Proof that Bitcoin and all cryptocurrencies are fraudulent scams was revealed with recent findings performed by economists Neil Gandal, JT Hamrick, Tyler Moore, and Tali Oberman are showing that one person made Bitcoin surge from $150 to $1,000 in two months during 2013. This was the trigger that led to Bitcoins impressive rally and started a cryptocurrency craze around the world.
Cryptocurrency is easily manipulated since it is neither a currency nor regulated. It is a privately traded asset with no value and no security backing it. First introduced in 2009 as Bitcoin on a Blockchain platform, it was considered a curio at first. However, since it answered a number of key security issues of the software world, and since it is a public sharing platform, it became an instant hit leading to further developments.
Up until 2014, most cryptocurrencies were traded infraction of dollar trades; the most expensive was Bitcoin and derivatives, followed by the evolutionary Ethereum. Since the surge, when there were only around 80 different CC’s, there are now over a thousand cryptocurrencies being traded globally.
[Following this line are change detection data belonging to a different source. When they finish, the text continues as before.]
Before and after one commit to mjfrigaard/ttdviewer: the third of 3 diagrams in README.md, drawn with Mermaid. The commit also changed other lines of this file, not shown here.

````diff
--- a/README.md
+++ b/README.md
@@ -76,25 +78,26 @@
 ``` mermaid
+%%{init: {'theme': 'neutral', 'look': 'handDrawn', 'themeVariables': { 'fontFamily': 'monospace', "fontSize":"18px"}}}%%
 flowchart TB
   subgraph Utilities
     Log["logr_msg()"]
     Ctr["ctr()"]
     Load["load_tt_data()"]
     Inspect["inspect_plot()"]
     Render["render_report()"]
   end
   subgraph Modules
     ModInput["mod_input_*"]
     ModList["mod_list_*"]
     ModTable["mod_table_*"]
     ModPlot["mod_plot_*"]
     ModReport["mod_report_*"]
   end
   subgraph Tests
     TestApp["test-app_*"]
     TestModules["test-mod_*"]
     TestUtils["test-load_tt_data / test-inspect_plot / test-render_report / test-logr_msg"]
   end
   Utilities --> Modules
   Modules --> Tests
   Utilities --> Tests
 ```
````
The economists wrote in their paper “Our paper identifies and analyses the impact of the suspicious trading activity on the Mt Gox Bitcoin currency exchange, in which approximately 600,000 bitcoins (BTC) valued at $188million (£136million) were fraudulently acquired.”
The economists continued to state that “During both periods, the USD-BTC exchange rate rose by an average of four percent on days when suspicious trades took place, compared to a slight decline on days without suspicious activity. Based on rigorous analysis with extensive robustness checks, the paper demonstrates that the suspicious trading activity likely caused the unprecedented spike in the USD-BTC exchange rate in late 2013, when the rate jumped from around $150 to more than $1,000 in two months.”
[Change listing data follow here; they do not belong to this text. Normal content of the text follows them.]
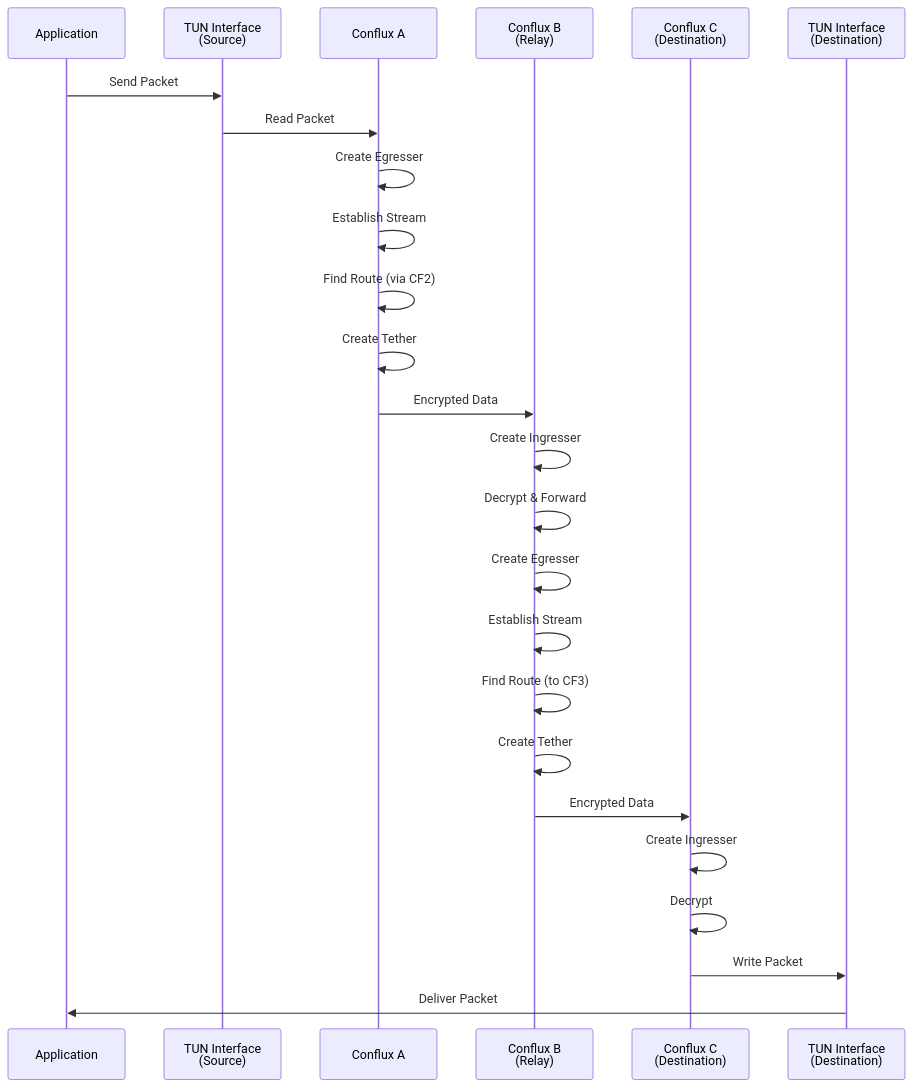
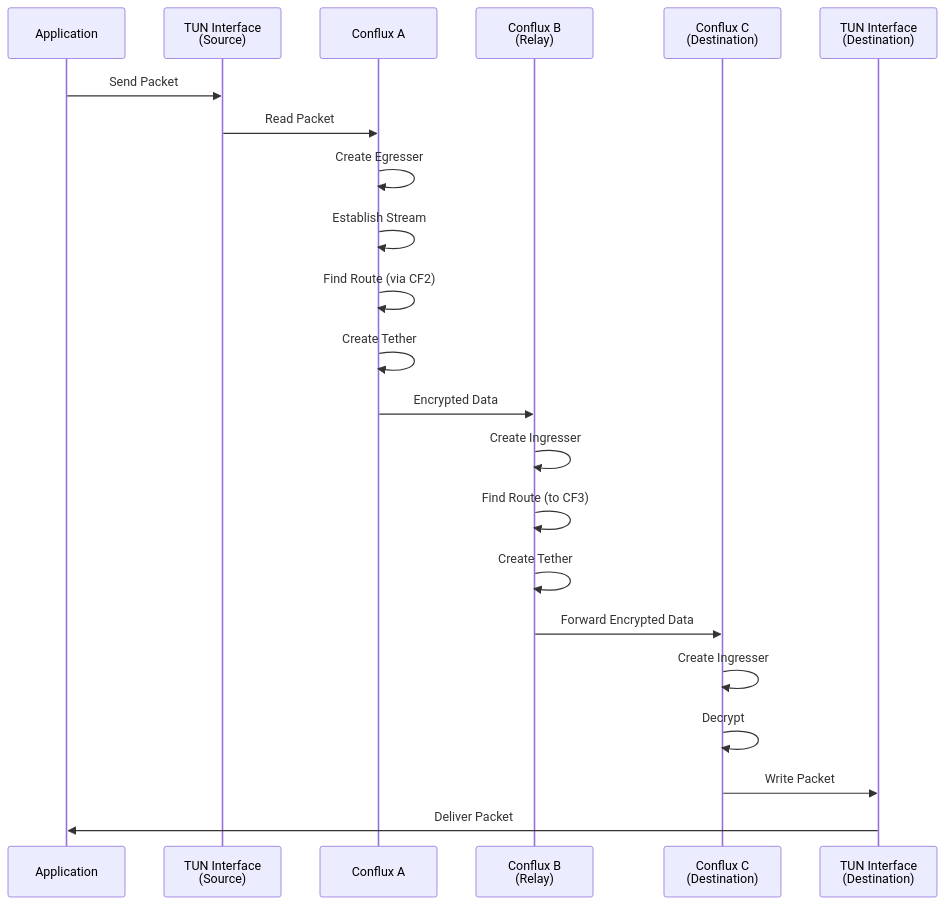
Before and after one commit to wjs-529/conflux: the sixth of 6 diagrams in README.md, drawn with Mermaid.

Commit message:
updated diagram

````diff
--- a/README.md
+++ b/README.md
@@ -221,28 +221,25 @@
 ```mermaid
 sequenceDiagram
     participant App as Application
     participant TUN1 as TUN Interface<br/>(Source)
     participant CF1 as Conflux A
     participant CF2 as Conflux B<br/>(Relay)
     participant CF3 as Conflux C<br/>(Destination)
     participant TUN2 as TUN Interface<br/>(Destination)
     
     App->>TUN1: Send Packet
     TUN1->>CF1: Read Packet
     CF1->>CF1: Create Egresser
     CF1->>CF1: Establish Stream
     CF1->>CF1: Find Route (via CF2)
     CF1->>CF1: Create Tether
     CF1->>CF2: Encrypted Data
     CF2->>CF2: Create Ingresser
-    CF2->>CF2: Decrypt & Forward
-    CF2->>CF2: Create Egresser
-    CF2->>CF2: Establish Stream
     CF2->>CF2: Find Route (to CF3)
     CF2->>CF2: Create Tether
-    CF2->>CF3: Encrypted Data
+    CF2->>CF3: Forward Encrypted Data
     CF3->>CF3: Create Ingresser
     CF3->>CF3: Decrypt
     CF3->>TUN2: Write Packet
     TUN2->>App: Deliver Packet
 ```
````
The economists have managed to locate the bot that was responsible for the market manipulation, these bots are called “Markus” and “Willy” and were performing trades without actually having in any bitcoin in their supply. Which means that the rise in Bitcoin was a fake rise, created by a virtual manipulation of the market by automatic algorithms. Proving that the cryptocurrency market is really based on nothing but lies and deceit.
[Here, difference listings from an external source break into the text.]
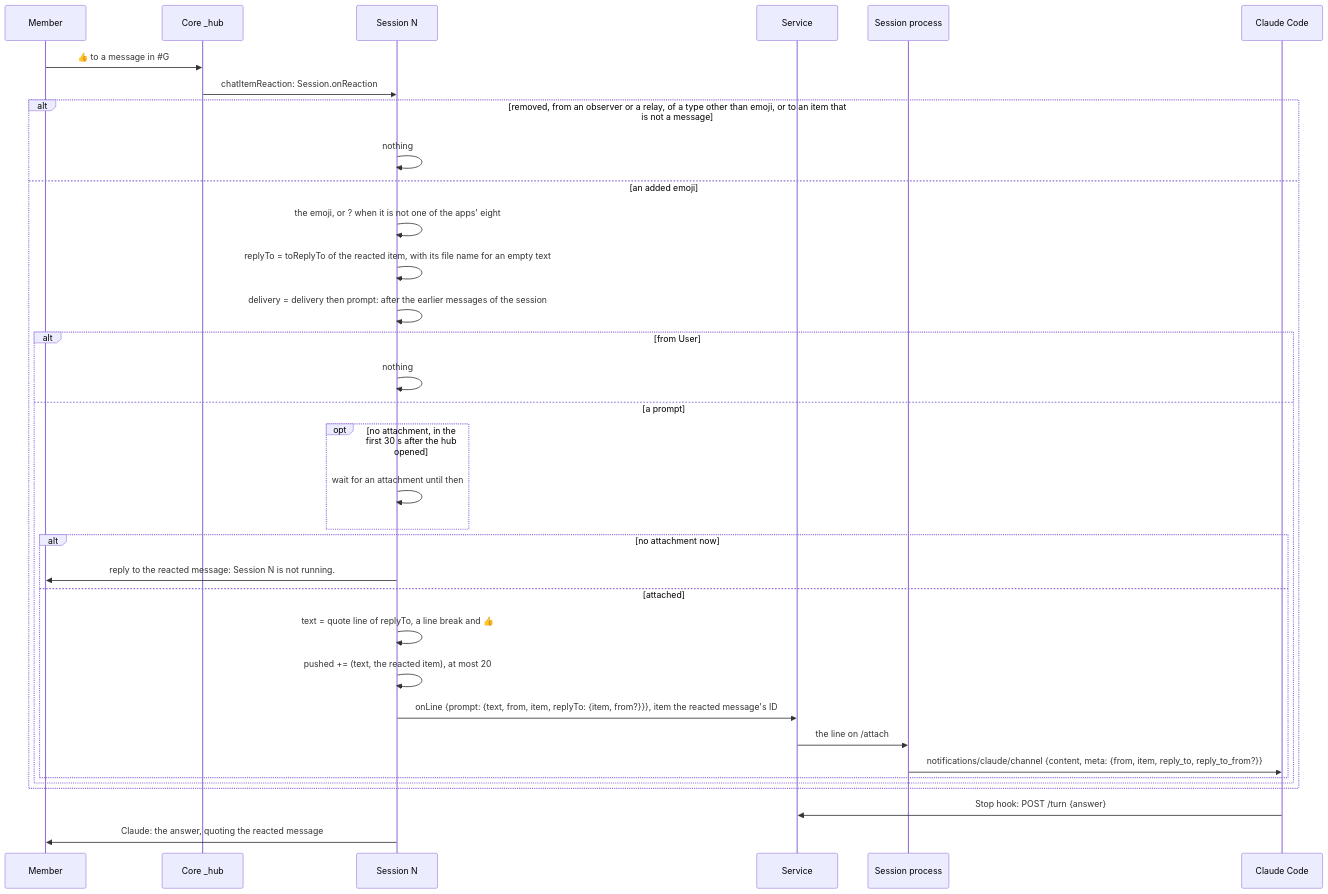
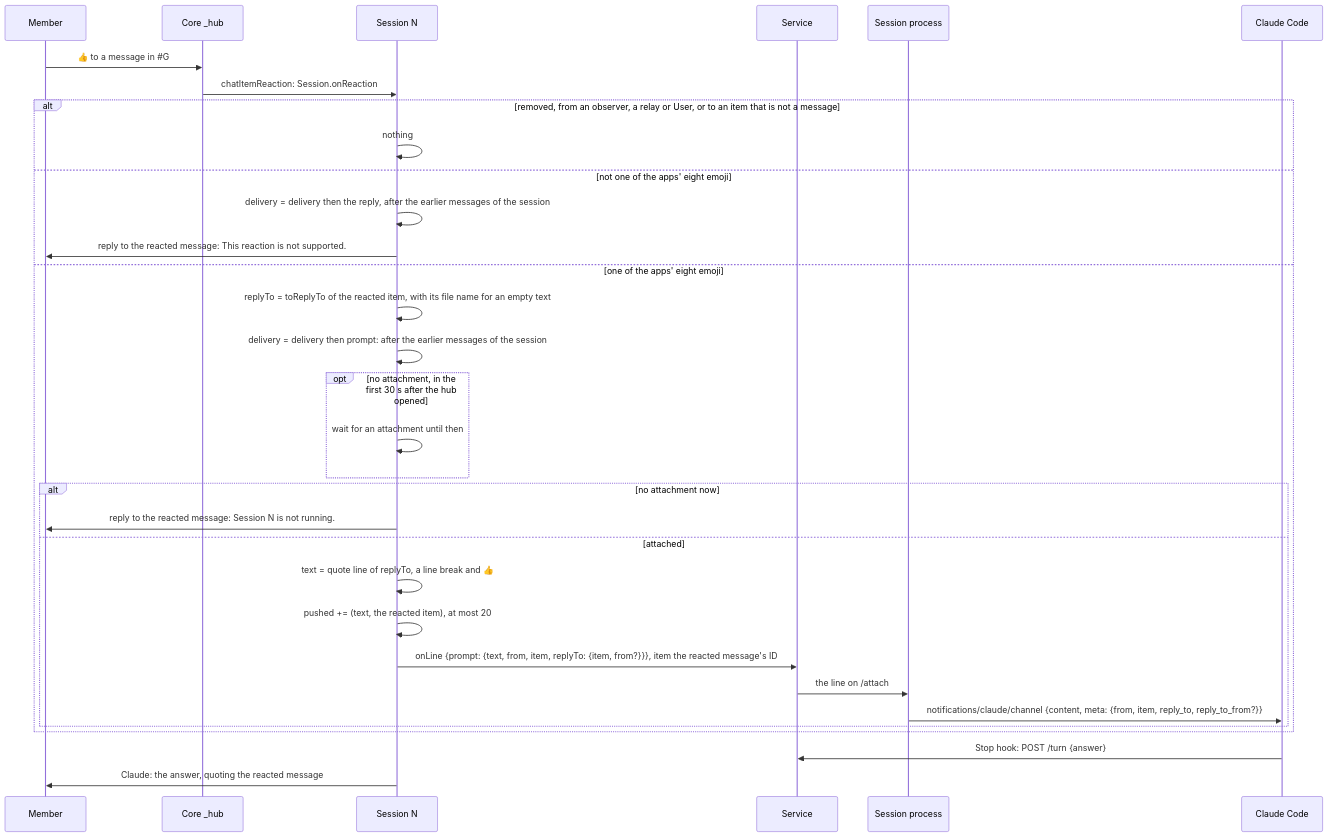
Diagram 32 of 32 in packages/simplex-chat-mcp/spec/flows.md (simplex-chat/simplex-chat), drawn with Mermaid before and after one commit. The commit also changed other lines of this file and 10 other files, not shown here.

Commit message:
mcp: only known reactions reach Claude, others get a reply

````diff
--- a/packages/simplex-chat-mcp/spec/flows.md
+++ b/packages/simplex-chat-mcp/spec/flows.md
@@ -1453,36 +1453,34 @@
 ```mermaid
 sequenceDiagram
   participant O as Member
   participant C as Core _hub
   participant N as Session N
   participant D as Service
   participant S as Session process
   participant CC as Claude Code
   O->>C: 👍 to a message in #35;G
   C->>N: chatItemReaction: Session.onReaction
-  alt removed, from an observer or a relay, of a type other than emoji, or to an item that is not a message
+  alt removed, from an observer, a relay or User, or to an item that is not a message
     N->>N: nothing
-  else an added emoji
-    N->>N: the emoji, or ? when it is not one of the apps' eight
+  else not one of the apps' eight emoji
+    N->>N: delivery = delivery then the reply, after the earlier messages of the session
+    N->>O: reply to the reacted message: This reaction is not supported.
+  else one of the apps' eight emoji
     N->>N: replyTo = toReplyTo of the reacted item, with its file name for an empty text
     N->>N: delivery = delivery then prompt: after the earlier messages of the session
-    alt from User
-      N->>N: nothing
-    else a prompt
-      opt no attachment, in the first 30 s after the hub opened
-        N->>N: wait for an attachment until then
-      end
-      alt no attachment now
-        N->>O: reply to the reacted message: Session N is not running.
-      else attached
-        N->>N: text = quote line of replyTo, a line break and 👍
-        N->>N: pushed += (text, the reacted item), at most 20
-        N->>D: onLine {prompt: {text, from, item, replyTo: {item, from?}}}, item the reacted message's ID
-        D->>S: the line on /attach
-        S->>CC: notifications/claude/channel {content, meta: {from, item, reply_to, reply_to_from?}}
-      end
+    opt no attachment, in the first 30 s after the hub opened
+      N->>N: wait for an attachment until then
+    end
+    alt no attachment now
+      N->>O: reply to the reacted message: Session N is not running.
+    else attached
+      N->>N: text = quote line of replyTo, a line break and 👍
+      N->>N: pushed += (text, the reacted item), at most 20
+      N->>D: onLine {prompt: {text, from, item, replyTo: {item, from?}}}, item the reacted message's ID
+      D->>S: the line on /attach
+      S->>CC: notifications/claude/channel {content, meta: {from, item, reply_to, reply_to_from?}}
     end
   end
   CC->>D: Stop hook: POST /turn {answer}
   N->>O: Claude: the answer, quoting the reacted message
 ```
````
Another important fact is that these trades were performed on the infamous Mt Gox, as the paper states “The publicly reported trading volume at Mt Gox included the fraudulent transactions, thereby signaling to the market that heavy trading activity was taking place.” This caused a massive demand in the market, leading to an immediate response where speculators rallied to buy the coin as its value escalated.
Mt Gox closed in 2014 after filing for liquidation after it reported that 850,000 bitcoins went missing and their owners were left without their assets. As one source states: Mt. Gox announced that approximately 850,000 bitcoins belonging to customers and the company were missing and likely stolen, an amount valued at more than $450 million at the time. Although 200,000 bitcoins have since been “found,” the reason(s) for the disappearance—theft, fraud, mismanagement, or a combination of these—were initially unclear. New evidence presented in April 2015 by Tokyo security company WizSec led them to conclude that “most or all of the missing bitcoins were stolen straight out of the Mt. Gox hot wallet over time, beginning in late 2011.”